* [The task] From the first line to the last, repeat the data exactly and drop the pictures.

* [Provided records]
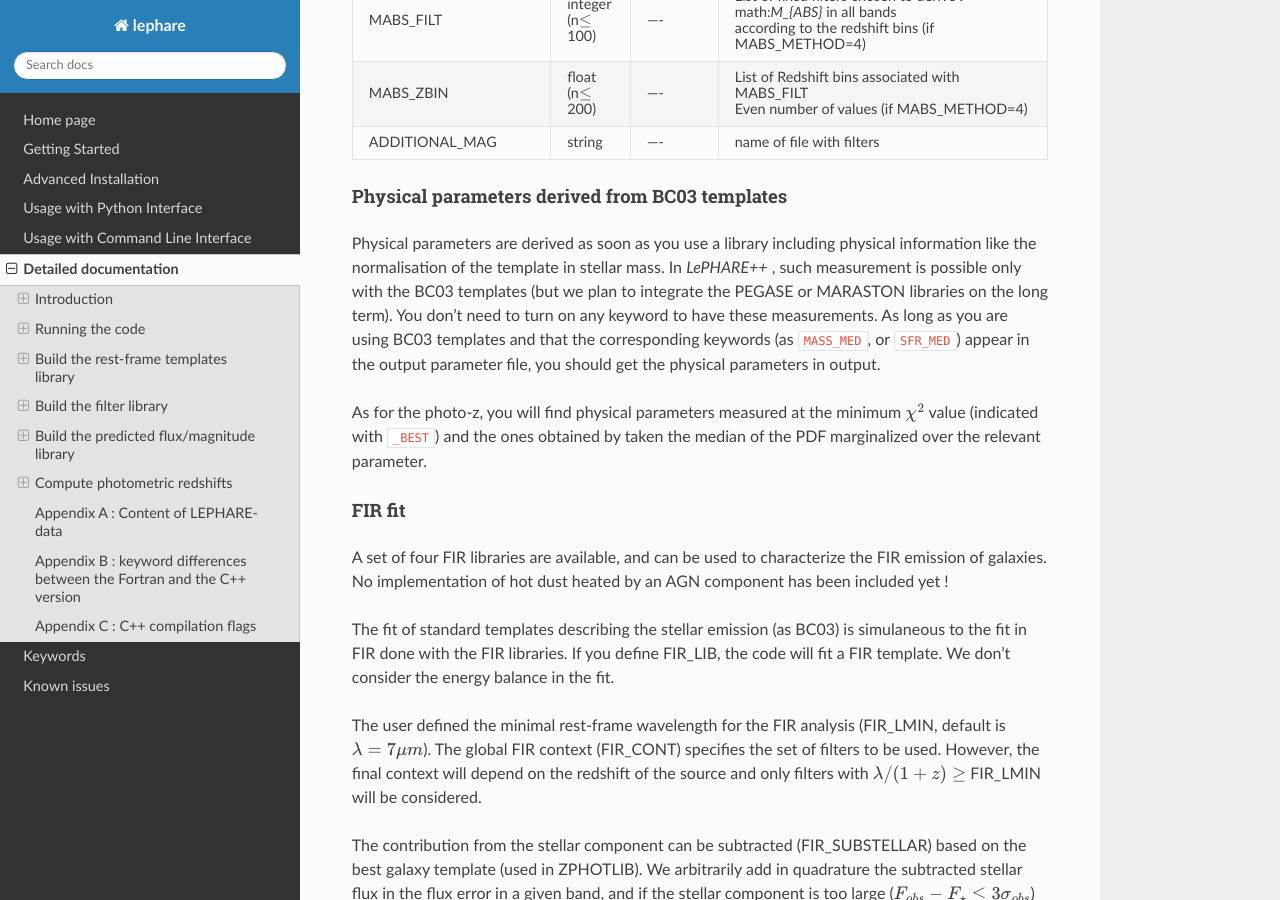
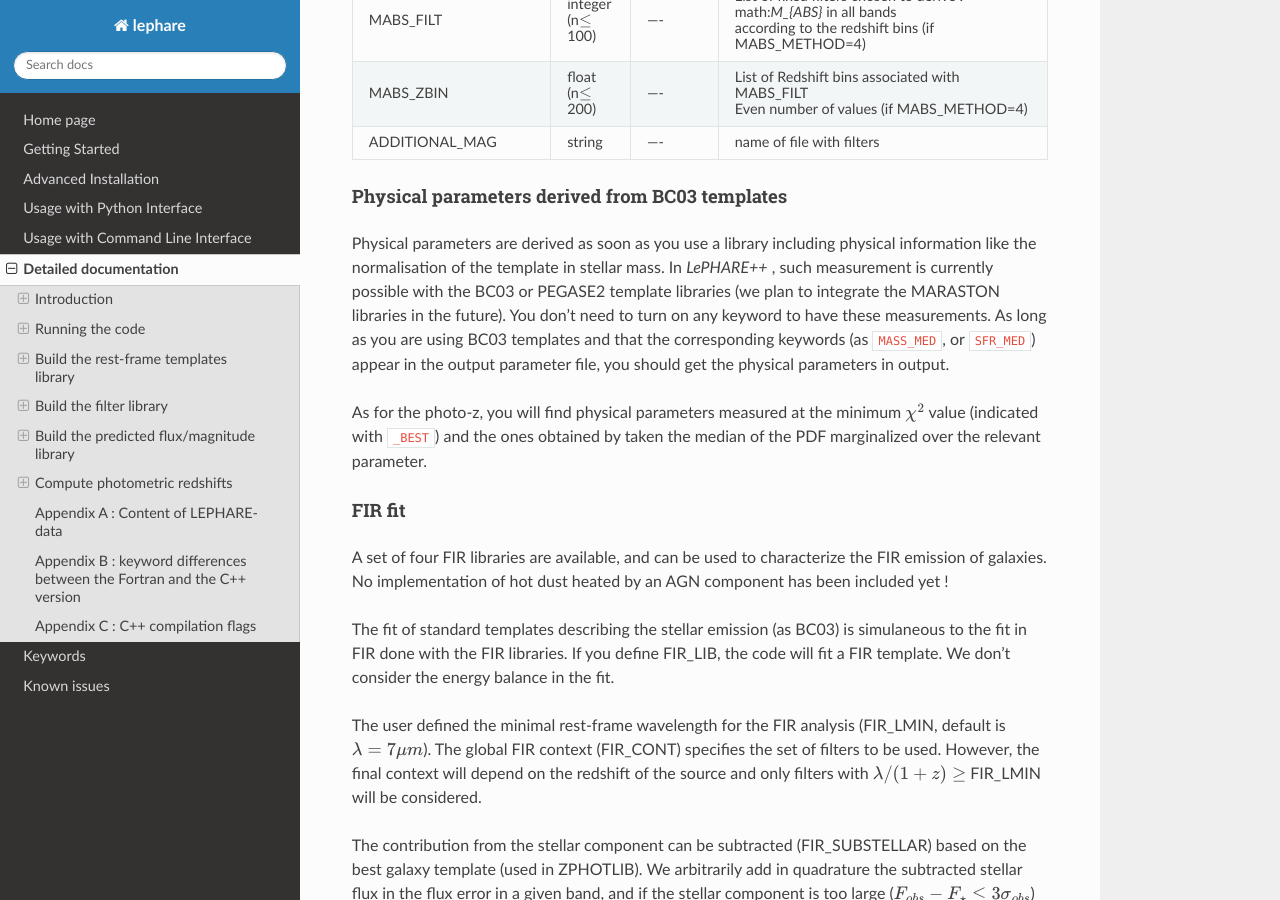
Before and after one commit to lephare-photoz/lephare, a Sphinx documentation site: the page built from docs/detailed.rst, in a window 1280 px wide and 900 px high, scrolled down 32722 px. Built offline with Sphinx 7.4.7 and the Read the Docs theme 3.1.0, drawn with Linux system fonts in a browser that asks for light colours; pages that are not in the unit, such as notebooks, are missing from menus.

Commit message:
change mention of PEGASE

```diff
--- a/docs/detailed.rst
+++ b/docs/detailed.rst
@@ -1775,7 +1775,7 @@ The predicted apparent magnitudes and absolute magnitudes can be computed in a d
 Physical parameters derived from BC03 templates
 ~~~~~~~~~~~~~~~~~~~~~~~~~~~~~~~~~~~~~~~~~~~~~~~
 
-Physical parameters are derived as soon as you use a library including physical information like the normalisation of the template in stellar mass. In *LePHARE++* , such measurement is possible only with the BC03 templates (but we plan to integrate the PEGASE or MARASTON libraries on the long term). You don’t need to turn on any keyword to have these measurements. As long as you are using BC03 templates and that the corresponding keywords (as ``MASS_MED``, or ``SFR_MED``) appear in the output parameter file, you should get the physical parameters in output.
+Physical parameters are derived as soon as you use a library including physical information like the normalisation of the template in stellar mass. In *LePHARE++* , such measurement is currently possible with the BC03 or PEGASE2 template libraries (we plan to integrate the MARASTON libraries in the future). You don’t need to turn on any keyword to have these measurements. As long as you are using BC03 templates and that the corresponding keywords (as ``MASS_MED``, or ``SFR_MED``) appear in the output parameter file, you should get the physical parameters in output.
 
 As for the photo-z, you will find physical parameters measured at the minimum :math:`\chi^2` value (indicated with ``_BEST``) and the ones obtained by taken the median of the PDF marginalized over the relevant parameter.
 
```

* [Response box]
Before and after one commit to lephare-photoz/lephare, a Sphinx documentation site: the page built from docs/detailed.rst, in a window 1280 px wide and 900 px high, scrolled down 32722 px. Built offline with Sphinx 7.4.7 and the Read the Docs theme 3.1.0, drawn with Linux system fonts in a browser that asks for light colours; pages that are not in the unit, such as notebooks, are missing from menus.

Commit message:
change mention of PEGASE

```diff
--- a/docs/detailed.rst
+++ b/docs/detailed.rst
@@ -1775,7 +1775,7 @@ The predicted apparent magnitudes and absolute magnitudes can be computed in a d
 Physical parameters derived from BC03 templates
 ~~~~~~~~~~~~~~~~~~~~~~~~~~~~~~~~~~~~~~~~~~~~~~~
 
-Physical parameters are derived as soon as you use a library including physical information like the normalisation of the template in stellar mass. In *LePHARE++* , such measurement is possible only with the BC03 templates (but we plan to integrate the PEGASE or MARASTON libraries on the long term). You don’t need to turn on any keyword to have these measurements. As long as you are using BC03 templates and that the corresponding keywords (as ``MASS_MED``, or ``SFR_MED``) appear in the output parameter file, you should get the physical parameters in output.
+Physical parameters are derived as soon as you use a library including physical information like the normalisation of the template in stellar mass. In *LePHARE++* , such measurement is currently possible with the BC03 or PEGASE2 template libraries (we plan to integrate the MARASTON libraries in the future). You don’t need to turn on any keyword to have these measurements. As long as you are using BC03 templates and that the corresponding keywords (as ``MASS_MED``, or ``SFR_MED``) appear in the output parameter file, you should get the physical parameters in output.
 
 As for the photo-z, you will find physical parameters measured at the minimum :math:`\chi^2` value (indicated with ``_BEST``) and the ones obtained by taken the median of the PDF marginalized over the relevant parameter.
 
```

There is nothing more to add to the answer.